What you are asked to do: Copy the records below exactly as they are written.

----- Information supplied

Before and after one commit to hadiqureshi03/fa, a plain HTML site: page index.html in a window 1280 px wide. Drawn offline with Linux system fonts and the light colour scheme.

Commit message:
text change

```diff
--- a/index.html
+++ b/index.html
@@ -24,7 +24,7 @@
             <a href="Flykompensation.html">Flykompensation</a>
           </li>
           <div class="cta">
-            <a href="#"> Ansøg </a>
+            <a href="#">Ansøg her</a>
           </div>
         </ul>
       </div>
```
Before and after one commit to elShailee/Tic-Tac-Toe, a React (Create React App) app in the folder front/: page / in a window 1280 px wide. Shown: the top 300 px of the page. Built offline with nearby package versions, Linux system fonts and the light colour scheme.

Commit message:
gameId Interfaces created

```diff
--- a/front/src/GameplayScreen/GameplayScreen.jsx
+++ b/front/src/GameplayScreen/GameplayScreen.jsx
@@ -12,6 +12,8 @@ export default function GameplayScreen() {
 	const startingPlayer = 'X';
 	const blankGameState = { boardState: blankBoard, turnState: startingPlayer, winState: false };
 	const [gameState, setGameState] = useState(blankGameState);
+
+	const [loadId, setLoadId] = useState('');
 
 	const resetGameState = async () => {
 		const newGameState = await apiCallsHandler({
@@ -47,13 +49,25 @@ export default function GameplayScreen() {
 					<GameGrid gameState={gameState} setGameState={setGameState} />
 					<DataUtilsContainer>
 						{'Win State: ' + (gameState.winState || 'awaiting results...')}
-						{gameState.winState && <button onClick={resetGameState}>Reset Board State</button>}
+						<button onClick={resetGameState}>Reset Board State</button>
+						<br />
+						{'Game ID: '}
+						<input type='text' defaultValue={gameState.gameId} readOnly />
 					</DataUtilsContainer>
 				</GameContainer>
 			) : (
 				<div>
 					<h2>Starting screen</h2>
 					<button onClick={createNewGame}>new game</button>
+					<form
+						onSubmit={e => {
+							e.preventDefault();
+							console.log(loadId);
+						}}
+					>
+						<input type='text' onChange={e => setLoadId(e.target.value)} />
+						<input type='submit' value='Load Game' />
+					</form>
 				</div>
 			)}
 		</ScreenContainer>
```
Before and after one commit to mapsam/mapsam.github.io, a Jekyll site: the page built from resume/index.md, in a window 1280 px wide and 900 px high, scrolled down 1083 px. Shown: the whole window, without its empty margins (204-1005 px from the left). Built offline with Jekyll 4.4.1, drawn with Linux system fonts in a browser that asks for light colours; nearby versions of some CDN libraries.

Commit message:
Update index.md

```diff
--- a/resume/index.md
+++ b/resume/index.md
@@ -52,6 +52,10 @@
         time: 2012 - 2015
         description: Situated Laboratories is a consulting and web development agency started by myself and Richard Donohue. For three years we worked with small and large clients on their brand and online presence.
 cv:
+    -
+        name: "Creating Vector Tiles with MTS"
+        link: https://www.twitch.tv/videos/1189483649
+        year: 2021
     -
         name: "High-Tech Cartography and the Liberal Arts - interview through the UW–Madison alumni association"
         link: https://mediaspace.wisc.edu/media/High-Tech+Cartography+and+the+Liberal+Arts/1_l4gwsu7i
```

----------

Output:
Before and after one commit to hadiqureshi03/fa, a plain HTML site: page index.html in a window 1280 px wide. Drawn offline with Linux system fonts and the light colour scheme.

Commit message:
text change

```diff
--- a/index.html
+++ b/index.html
@@ -24,7 +24,7 @@
             <a href="Flykompensation.html">Flykompensation</a>
           </li>
           <div class="cta">
-            <a href="#"> Ansøg </a>
+            <a href="#">Ansøg her</a>
           </div>
         </ul>
       </div>
```
Before and after one commit to elShailee/Tic-Tac-Toe, a React (Create React App) app in the folder front/: page / in a window 1280 px wide. Shown: the top 300 px of the page. Built offline with nearby package versions, Linux system fonts and the light colour scheme.

Commit message:
gameId Interfaces created

```diff
--- a/front/src/GameplayScreen/GameplayScreen.jsx
+++ b/front/src/GameplayScreen/GameplayScreen.jsx
@@ -12,6 +12,8 @@ export default function GameplayScreen() {
 	const startingPlayer = 'X';
 	const blankGameState = { boardState: blankBoard, turnState: startingPlayer, winState: false };
 	const [gameState, setGameState] = useState(blankGameState);
+
+	const [loadId, setLoadId] = useState('');
 
 	const resetGameState = async () => {
 		const newGameState = await apiCallsHandler({
@@ -47,13 +49,25 @@ export default function GameplayScreen() {
 					<GameGrid gameState={gameState} setGameState={setGameState} />
 					<DataUtilsContainer>
 						{'Win State: ' + (gameState.winState || 'awaiting results...')}
-						{gameState.winState && <button onClick={resetGameState}>Reset Board State</button>}
+						<button onClick={resetGameState}>Reset Board State</button>
+						<br />
+						{'Game ID: '}
+						<input type='text' defaultValue={gameState.gameId} readOnly />
 					</DataUtilsContainer>
 				</GameContainer>
 			) : (
 				<div>
 					<h2>Starting screen</h2>
 					<button onClick={createNewGame}>new game</button>
+					<form
+						onSubmit={e => {
+							e.preventDefault();
+							console.log(loadId);
+						}}
+					>
+						<input type='text' onChange={e => setLoadId(e.target.value)} />
+						<input type='submit' value='Load Game' />
+					</form>
 				</div>
 			)}
 		</ScreenContainer>
```
Before and after one commit to mapsam/mapsam.github.io, a Jekyll site: the page built from resume/index.md, in a window 1280 px wide and 900 px high, scrolled down 1083 px. Shown: the whole window, without its empty margins (204-1005 px from the left). Built offline with Jekyll 4.4.1, drawn with Linux system fonts in a browser that asks for light colours; nearby versions of some CDN libraries.

Commit message:
Update index.md

```diff
--- a/resume/index.md
+++ b/resume/index.md
@@ -52,6 +52,10 @@
         time: 2012 - 2015
         description: Situated Laboratories is a consulting and web development agency started by myself and Richard Donohue. For three years we worked with small and large clients on their brand and online presence.
 cv:
+    -
+        name: "Creating Vector Tiles with MTS"
+        link: https://www.twitch.tv/videos/1189483649
+        year: 2021
     -
         name: "High-Tech Cartography and the Liberal Arts - interview through the UW–Madison alumni association"
         link: https://mediaspace.wisc.edu/media/High-Tech+Cartography+and+the+Liberal+Arts/1_l4gwsu7i
```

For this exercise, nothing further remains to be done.